DATA UNDER STUDY:
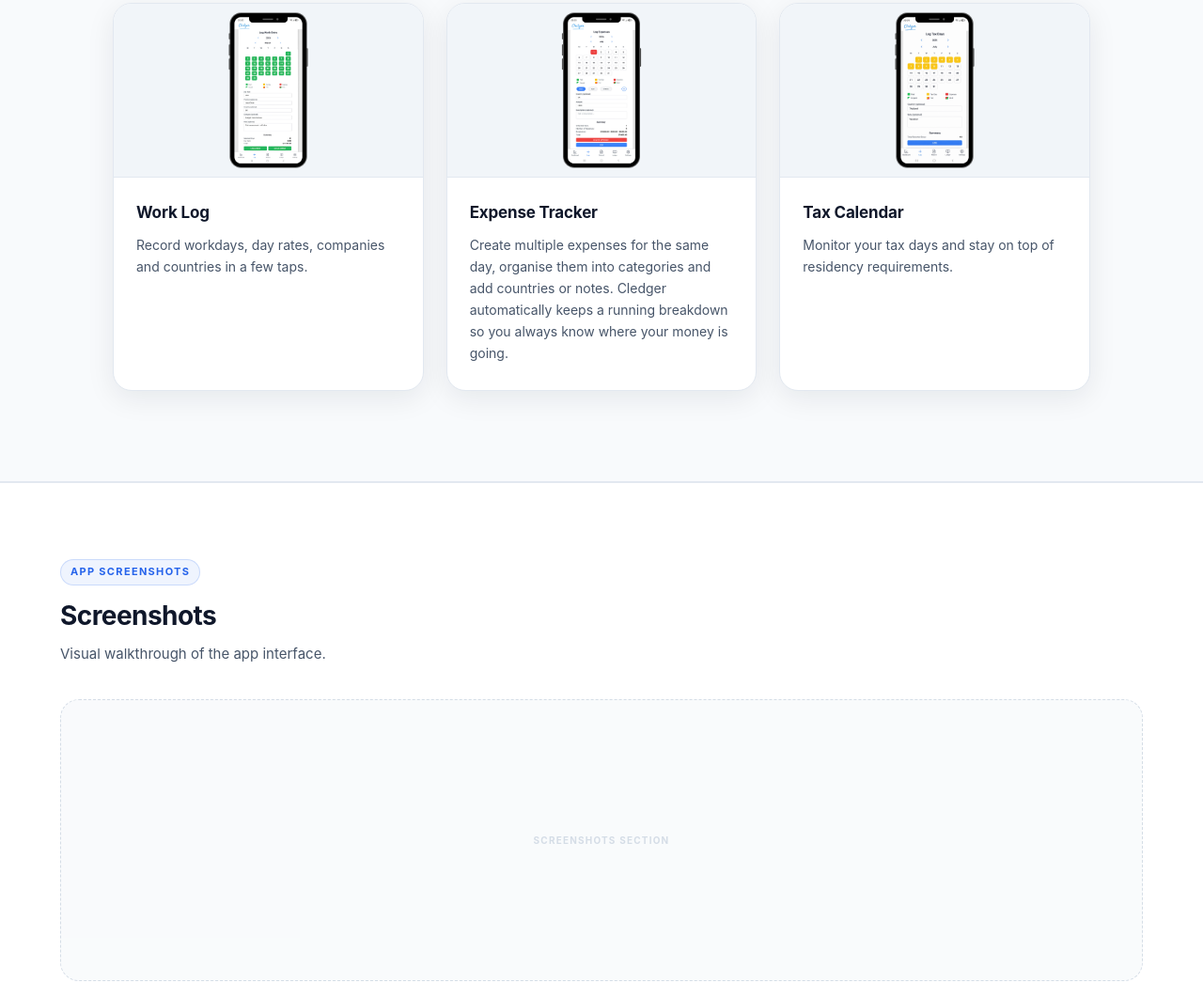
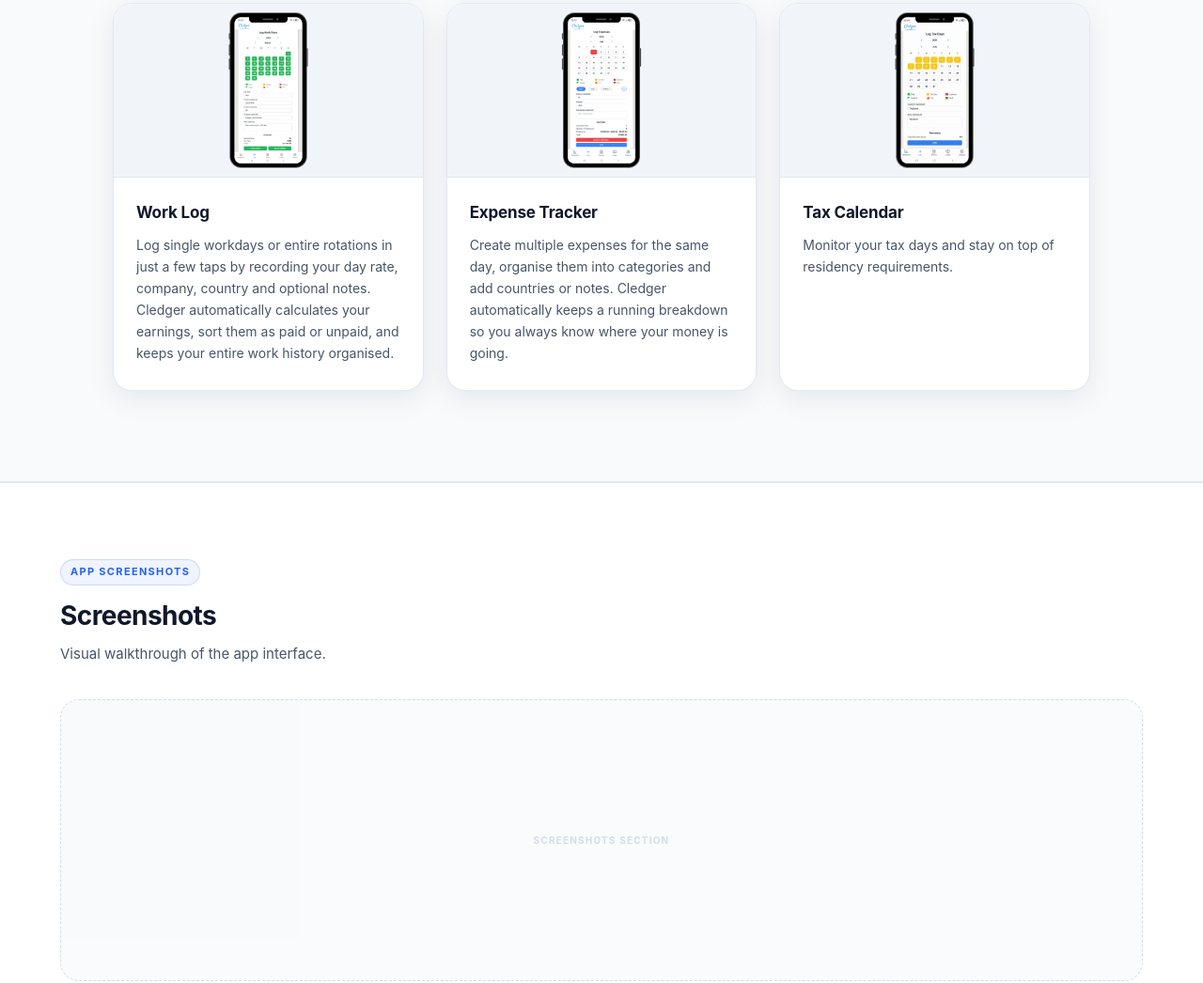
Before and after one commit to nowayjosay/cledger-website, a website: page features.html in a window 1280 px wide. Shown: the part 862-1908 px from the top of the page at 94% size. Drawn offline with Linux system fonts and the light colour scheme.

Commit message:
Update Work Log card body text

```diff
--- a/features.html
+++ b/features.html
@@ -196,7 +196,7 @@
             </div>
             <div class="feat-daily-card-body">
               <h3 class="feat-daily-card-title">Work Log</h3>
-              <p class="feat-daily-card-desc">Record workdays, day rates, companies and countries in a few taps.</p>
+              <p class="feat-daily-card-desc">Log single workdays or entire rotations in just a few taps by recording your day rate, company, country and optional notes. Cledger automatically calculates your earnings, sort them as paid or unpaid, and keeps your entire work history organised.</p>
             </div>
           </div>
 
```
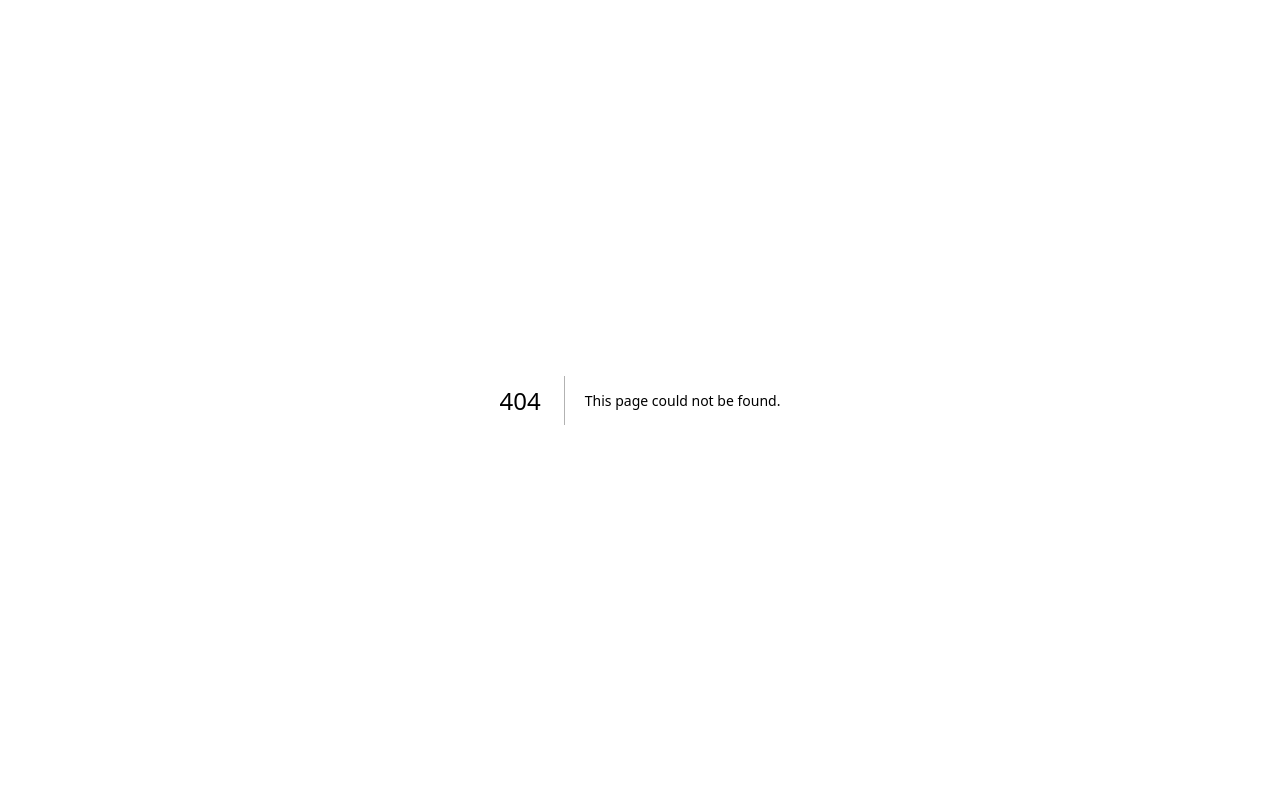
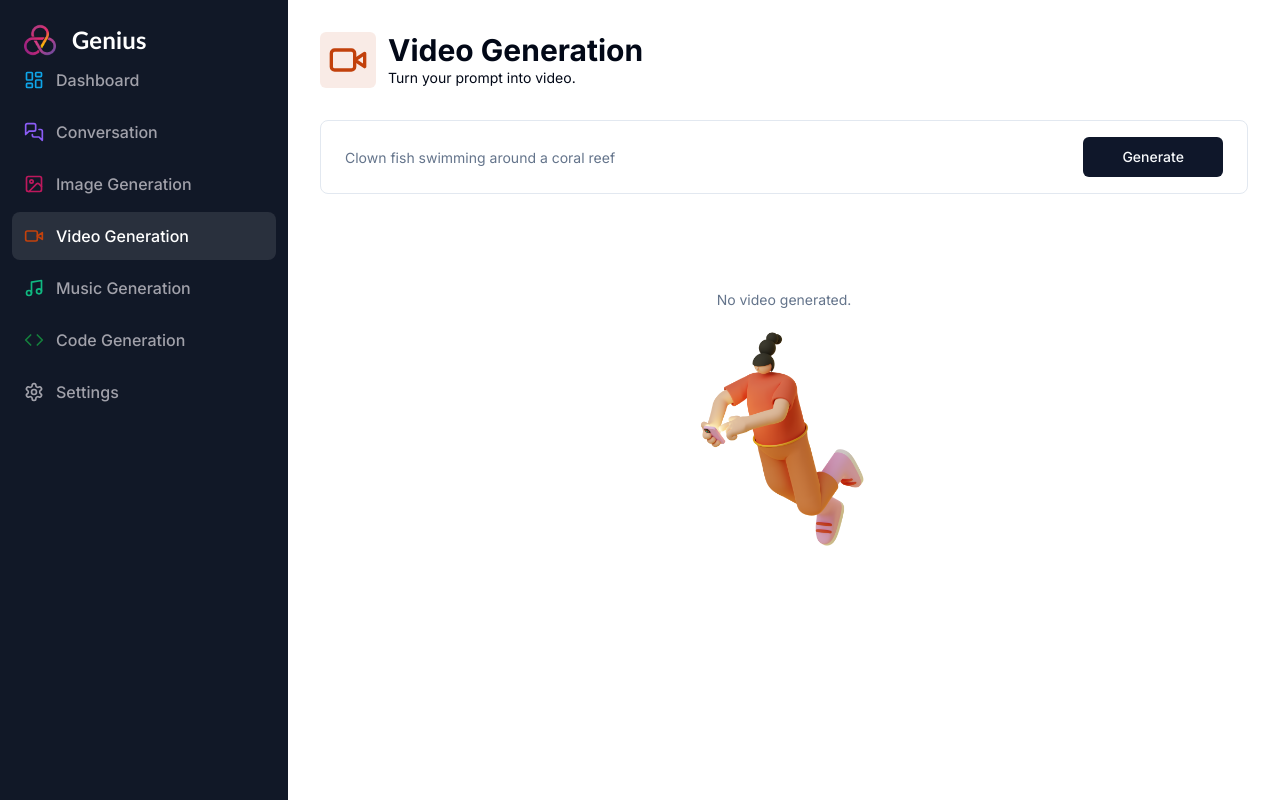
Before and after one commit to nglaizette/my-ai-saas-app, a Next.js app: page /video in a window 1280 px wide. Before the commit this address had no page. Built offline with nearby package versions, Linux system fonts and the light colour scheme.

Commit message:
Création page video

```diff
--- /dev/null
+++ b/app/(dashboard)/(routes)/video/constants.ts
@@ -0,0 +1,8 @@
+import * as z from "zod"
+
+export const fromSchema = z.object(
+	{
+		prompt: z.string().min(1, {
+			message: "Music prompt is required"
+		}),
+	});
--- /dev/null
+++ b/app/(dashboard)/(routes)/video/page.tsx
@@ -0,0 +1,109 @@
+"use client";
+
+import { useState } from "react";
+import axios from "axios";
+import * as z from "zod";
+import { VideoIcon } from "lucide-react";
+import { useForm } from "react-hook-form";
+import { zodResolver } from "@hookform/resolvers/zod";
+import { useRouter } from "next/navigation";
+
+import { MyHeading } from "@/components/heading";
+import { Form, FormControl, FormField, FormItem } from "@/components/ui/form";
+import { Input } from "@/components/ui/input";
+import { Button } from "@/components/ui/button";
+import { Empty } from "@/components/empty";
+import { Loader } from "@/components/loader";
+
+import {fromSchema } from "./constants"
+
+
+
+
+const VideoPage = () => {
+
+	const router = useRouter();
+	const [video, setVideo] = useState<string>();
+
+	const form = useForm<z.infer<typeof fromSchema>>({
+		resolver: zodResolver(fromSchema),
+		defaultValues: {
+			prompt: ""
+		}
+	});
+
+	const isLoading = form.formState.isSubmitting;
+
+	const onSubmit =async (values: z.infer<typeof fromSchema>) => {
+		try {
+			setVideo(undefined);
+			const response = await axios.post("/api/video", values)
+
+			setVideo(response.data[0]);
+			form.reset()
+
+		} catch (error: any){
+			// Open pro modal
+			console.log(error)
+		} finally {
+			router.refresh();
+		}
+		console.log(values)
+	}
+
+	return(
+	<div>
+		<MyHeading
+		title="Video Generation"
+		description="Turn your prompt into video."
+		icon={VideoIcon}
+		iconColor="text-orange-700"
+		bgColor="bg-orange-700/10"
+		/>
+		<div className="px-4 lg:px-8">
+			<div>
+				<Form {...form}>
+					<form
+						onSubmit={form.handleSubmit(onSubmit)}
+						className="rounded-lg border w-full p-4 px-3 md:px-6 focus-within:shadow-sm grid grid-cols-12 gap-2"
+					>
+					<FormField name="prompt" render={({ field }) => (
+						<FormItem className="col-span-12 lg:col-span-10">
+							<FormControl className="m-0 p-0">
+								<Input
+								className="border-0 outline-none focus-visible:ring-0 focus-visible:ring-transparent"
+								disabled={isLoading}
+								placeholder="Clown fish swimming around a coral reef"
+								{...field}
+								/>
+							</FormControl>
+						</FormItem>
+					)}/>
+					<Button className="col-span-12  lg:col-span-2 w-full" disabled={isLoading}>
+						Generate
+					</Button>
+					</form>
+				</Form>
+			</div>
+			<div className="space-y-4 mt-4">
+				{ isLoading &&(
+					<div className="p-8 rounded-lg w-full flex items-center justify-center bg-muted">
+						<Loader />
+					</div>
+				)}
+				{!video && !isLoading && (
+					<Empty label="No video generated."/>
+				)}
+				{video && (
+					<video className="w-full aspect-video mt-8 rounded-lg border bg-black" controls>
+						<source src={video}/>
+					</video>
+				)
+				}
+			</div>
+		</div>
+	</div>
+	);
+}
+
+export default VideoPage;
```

WORK TASK: Print out the entries once more, unchanged. No pictures.

ANSWER FOR THE TASK:
Before and after one commit to nowayjosay/cledger-website, a website: page features.html in a window 1280 px wide. Shown: the part 862-1908 px from the top of the page at 94% size. Drawn offline with Linux system fonts and the light colour scheme.

Commit message:
Update Work Log card body text

```diff
--- a/features.html
+++ b/features.html
@@ -196,7 +196,7 @@
             </div>
             <div class="feat-daily-card-body">
               <h3 class="feat-daily-card-title">Work Log</h3>
-              <p class="feat-daily-card-desc">Record workdays, day rates, companies and countries in a few taps.</p>
+              <p class="feat-daily-card-desc">Log single workdays or entire rotations in just a few taps by recording your day rate, company, country and optional notes. Cledger automatically calculates your earnings, sort them as paid or unpaid, and keeps your entire work history organised.</p>
             </div>
           </div>
 
```
Before and after one commit to nglaizette/my-ai-saas-app, a Next.js app: page /video in a window 1280 px wide. Before the commit this address had no page. Built offline with nearby package versions, Linux system fonts and the light colour scheme.

Commit message:
Création page video

```diff
--- /dev/null
+++ b/app/(dashboard)/(routes)/video/constants.ts
@@ -0,0 +1,8 @@
+import * as z from "zod"
+
+export const fromSchema = z.object(
+	{
+		prompt: z.string().min(1, {
+			message: "Music prompt is required"
+		}),
+	});
--- /dev/null
+++ b/app/(dashboard)/(routes)/video/page.tsx
@@ -0,0 +1,109 @@
+"use client";
+
+import { useState } from "react";
+import axios from "axios";
+import * as z from "zod";
+import { VideoIcon } from "lucide-react";
+import { useForm } from "react-hook-form";
+import { zodResolver } from "@hookform/resolvers/zod";
+import { useRouter } from "next/navigation";
+
+import { MyHeading } from "@/components/heading";
+import { Form, FormControl, FormField, FormItem } from "@/components/ui/form";
+import { Input } from "@/components/ui/input";
+import { Button } from "@/components/ui/button";
+import { Empty } from "@/components/empty";
+import { Loader } from "@/components/loader";
+
+import {fromSchema } from "./constants"
+
+
+
+
+const VideoPage = () => {
+
+	const router = useRouter();
+	const [video, setVideo] = useState<string>();
+
+	const form = useForm<z.infer<typeof fromSchema>>({
+		resolver: zodResolver(fromSchema),
+		defaultValues: {
+			prompt: ""
+		}
+	});
+
+	const isLoading = form.formState.isSubmitting;
+
+	const onSubmit =async (values: z.infer<typeof fromSchema>) => {
+		try {
+			setVideo(undefined);
+			const response = await axios.post("/api/video", values)
+
+			setVideo(response.data[0]);
+			form.reset()
+
+		} catch (error: any){
+			// Open pro modal
+			console.log(error)
+		} finally {
+			router.refresh();
+		}
+		console.log(values)
+	}
+
+	return(
+	<div>
+		<MyHeading
+		title="Video Generation"
+		description="Turn your prompt into video."
+		icon={VideoIcon}
+		iconColor="text-orange-700"
+		bgColor="bg-orange-700/10"
+		/>
+		<div className="px-4 lg:px-8">
+			<div>
+				<Form {...form}>
+					<form
+						onSubmit={form.handleSubmit(onSubmit)}
+						className="rounded-lg border w-full p-4 px-3 md:px-6 focus-within:shadow-sm grid grid-cols-12 gap-2"
+					>
+					<FormField name="prompt" render={({ field }) => (
+						<FormItem className="col-span-12 lg:col-span-10">
+							<FormControl className="m-0 p-0">
+								<Input
+								className="border-0 outline-none focus-visible:ring-0 focus-visible:ring-transparent"
+								disabled={isLoading}
+								placeholder="Clown fish swimming around a coral reef"
+								{...field}
+								/>
+							</FormControl>
+						</FormItem>
+					)}/>
+					<Button className="col-span-12  lg:col-span-2 w-full" disabled={isLoading}>
+						Generate
+					</Button>
+					</form>
+				</Form>
+			</div>
+			<div className="space-y-4 mt-4">
+				{ isLoading &&(
+					<div className="p-8 rounded-lg w-full flex items-center justify-center bg-muted">
+						<Loader />
+					</div>
+				)}
+				{!video && !isLoading && (
+					<Empty label="No video generated."/>
+				)}
+				{video && (
+					<video className="w-full aspect-video mt-8 rounded-lg border bg-black" controls>
+						<source src={video}/>
+					</video>
+				)
+				}
+			</div>
+		</div>
+	</div>
+	);
+}
+
+export default VideoPage;
```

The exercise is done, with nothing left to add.